The Trade and Welfare Consequences of U.S. Export-Enhancing
Tax Provisions by Donald Rousslang and Stephen Tokarick

This paper uses an applied general equilibrium model of the U.S.
economy to quantify the effects of two provisions in the U.S. tax code that
provide tax breaks for corporate export profits: the Foreign Sales
Corporation (FSC) program and the rules for allocating the export profits of
U.S. multinational corporations between domestic and foreign source income.
The model provides estimates of the effects of these two provisions on trade
flows, production, real wages, consumption, and aggregate welfare.

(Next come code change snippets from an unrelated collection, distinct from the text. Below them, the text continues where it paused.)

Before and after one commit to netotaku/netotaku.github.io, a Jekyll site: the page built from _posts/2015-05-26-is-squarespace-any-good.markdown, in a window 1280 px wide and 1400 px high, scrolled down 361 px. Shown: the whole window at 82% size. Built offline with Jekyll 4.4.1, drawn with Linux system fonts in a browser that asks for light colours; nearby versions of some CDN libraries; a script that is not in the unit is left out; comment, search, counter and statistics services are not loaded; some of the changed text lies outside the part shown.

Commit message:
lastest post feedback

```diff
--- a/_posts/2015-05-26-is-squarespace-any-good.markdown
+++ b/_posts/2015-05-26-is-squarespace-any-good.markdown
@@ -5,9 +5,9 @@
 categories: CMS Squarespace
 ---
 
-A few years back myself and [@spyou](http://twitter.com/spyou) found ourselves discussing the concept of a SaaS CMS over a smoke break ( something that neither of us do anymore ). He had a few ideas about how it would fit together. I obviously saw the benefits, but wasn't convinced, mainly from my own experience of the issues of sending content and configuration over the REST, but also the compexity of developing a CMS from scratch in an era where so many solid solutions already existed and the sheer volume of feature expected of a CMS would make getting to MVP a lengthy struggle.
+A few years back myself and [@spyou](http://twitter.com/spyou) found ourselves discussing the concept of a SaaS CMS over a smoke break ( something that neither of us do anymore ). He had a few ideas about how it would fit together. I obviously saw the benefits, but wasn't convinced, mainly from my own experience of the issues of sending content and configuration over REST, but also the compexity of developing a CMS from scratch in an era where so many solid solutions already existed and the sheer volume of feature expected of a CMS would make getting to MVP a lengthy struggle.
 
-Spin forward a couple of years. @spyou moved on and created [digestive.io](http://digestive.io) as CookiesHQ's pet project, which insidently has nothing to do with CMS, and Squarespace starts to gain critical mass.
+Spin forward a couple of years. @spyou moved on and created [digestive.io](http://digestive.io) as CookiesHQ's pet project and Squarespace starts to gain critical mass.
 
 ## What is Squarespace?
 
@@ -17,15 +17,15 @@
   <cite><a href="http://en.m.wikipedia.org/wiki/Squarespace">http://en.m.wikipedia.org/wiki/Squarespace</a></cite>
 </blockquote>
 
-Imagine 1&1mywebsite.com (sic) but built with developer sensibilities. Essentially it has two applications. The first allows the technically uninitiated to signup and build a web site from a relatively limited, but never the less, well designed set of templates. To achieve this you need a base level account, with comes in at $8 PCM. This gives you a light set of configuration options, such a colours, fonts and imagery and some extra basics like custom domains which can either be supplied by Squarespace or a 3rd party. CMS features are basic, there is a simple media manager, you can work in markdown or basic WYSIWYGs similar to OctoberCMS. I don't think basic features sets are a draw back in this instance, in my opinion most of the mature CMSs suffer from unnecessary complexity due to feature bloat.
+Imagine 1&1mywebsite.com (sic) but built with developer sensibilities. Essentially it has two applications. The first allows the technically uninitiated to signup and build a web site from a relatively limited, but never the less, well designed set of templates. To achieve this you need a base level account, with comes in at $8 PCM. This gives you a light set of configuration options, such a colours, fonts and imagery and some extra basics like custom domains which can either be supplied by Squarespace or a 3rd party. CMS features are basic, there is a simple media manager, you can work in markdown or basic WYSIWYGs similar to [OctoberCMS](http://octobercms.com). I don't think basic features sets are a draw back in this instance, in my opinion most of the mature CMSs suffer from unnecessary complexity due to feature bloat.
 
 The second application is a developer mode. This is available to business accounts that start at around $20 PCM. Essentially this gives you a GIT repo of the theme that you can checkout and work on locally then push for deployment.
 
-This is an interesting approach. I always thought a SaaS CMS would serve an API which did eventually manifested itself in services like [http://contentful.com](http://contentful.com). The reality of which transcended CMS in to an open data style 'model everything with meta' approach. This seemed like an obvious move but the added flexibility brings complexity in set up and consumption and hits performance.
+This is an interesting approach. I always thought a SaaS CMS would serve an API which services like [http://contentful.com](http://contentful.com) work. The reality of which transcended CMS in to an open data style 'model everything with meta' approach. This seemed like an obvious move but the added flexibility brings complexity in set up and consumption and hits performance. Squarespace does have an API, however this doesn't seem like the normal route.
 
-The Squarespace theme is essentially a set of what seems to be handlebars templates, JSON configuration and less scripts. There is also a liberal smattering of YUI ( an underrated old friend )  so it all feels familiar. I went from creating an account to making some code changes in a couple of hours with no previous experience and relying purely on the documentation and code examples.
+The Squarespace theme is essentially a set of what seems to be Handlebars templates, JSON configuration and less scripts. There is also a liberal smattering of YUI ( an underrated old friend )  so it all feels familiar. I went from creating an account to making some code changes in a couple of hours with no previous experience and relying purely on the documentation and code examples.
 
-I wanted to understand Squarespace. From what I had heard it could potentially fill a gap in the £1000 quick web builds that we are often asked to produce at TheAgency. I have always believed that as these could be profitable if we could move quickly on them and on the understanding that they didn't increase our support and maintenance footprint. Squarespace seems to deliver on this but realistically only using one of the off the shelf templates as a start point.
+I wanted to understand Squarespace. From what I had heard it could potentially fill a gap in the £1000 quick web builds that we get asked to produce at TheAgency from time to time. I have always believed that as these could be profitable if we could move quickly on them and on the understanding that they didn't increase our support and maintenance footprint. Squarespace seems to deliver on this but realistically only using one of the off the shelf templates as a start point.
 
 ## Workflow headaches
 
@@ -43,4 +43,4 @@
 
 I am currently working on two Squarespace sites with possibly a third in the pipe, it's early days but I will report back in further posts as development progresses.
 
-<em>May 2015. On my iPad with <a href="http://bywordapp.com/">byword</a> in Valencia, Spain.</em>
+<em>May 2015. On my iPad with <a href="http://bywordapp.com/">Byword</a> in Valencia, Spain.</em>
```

It shows
that the welfare effects depend importantly on the degree to which the
United States is able to influence its terms of trade. In the absence of
terms-of-trade effects, these tax provisions improve U.S. welfare because
they offset other distortions in the economy, namely the distortionary
effects of import tariffs. With terms-of-trade effects, however, the tax
breaks have an adverse effect on welfare because they worsen the terms of

The paper also shows that export tax breaks are a more efficient way of
reducing the anti-trade bias imposed by tariffs than a direct reduction in
U.S. tariffs. Specifically, eliminating the tax breaks, while at the same
time reducing the import tariff to keep the volume of U.S. exports and
imports unchanged, reduces domestic economic welfare. This result occurs
because the tax breaks interact differently with other distortions in the
economy than changes in tariffs. Removing the tax breaks on export profits
exacerbates the effects of existing distortions to a greater extent than an
equivalent change in import tariffs, when equivalent is defined as a
tariff change that leaves trade volume unaffected.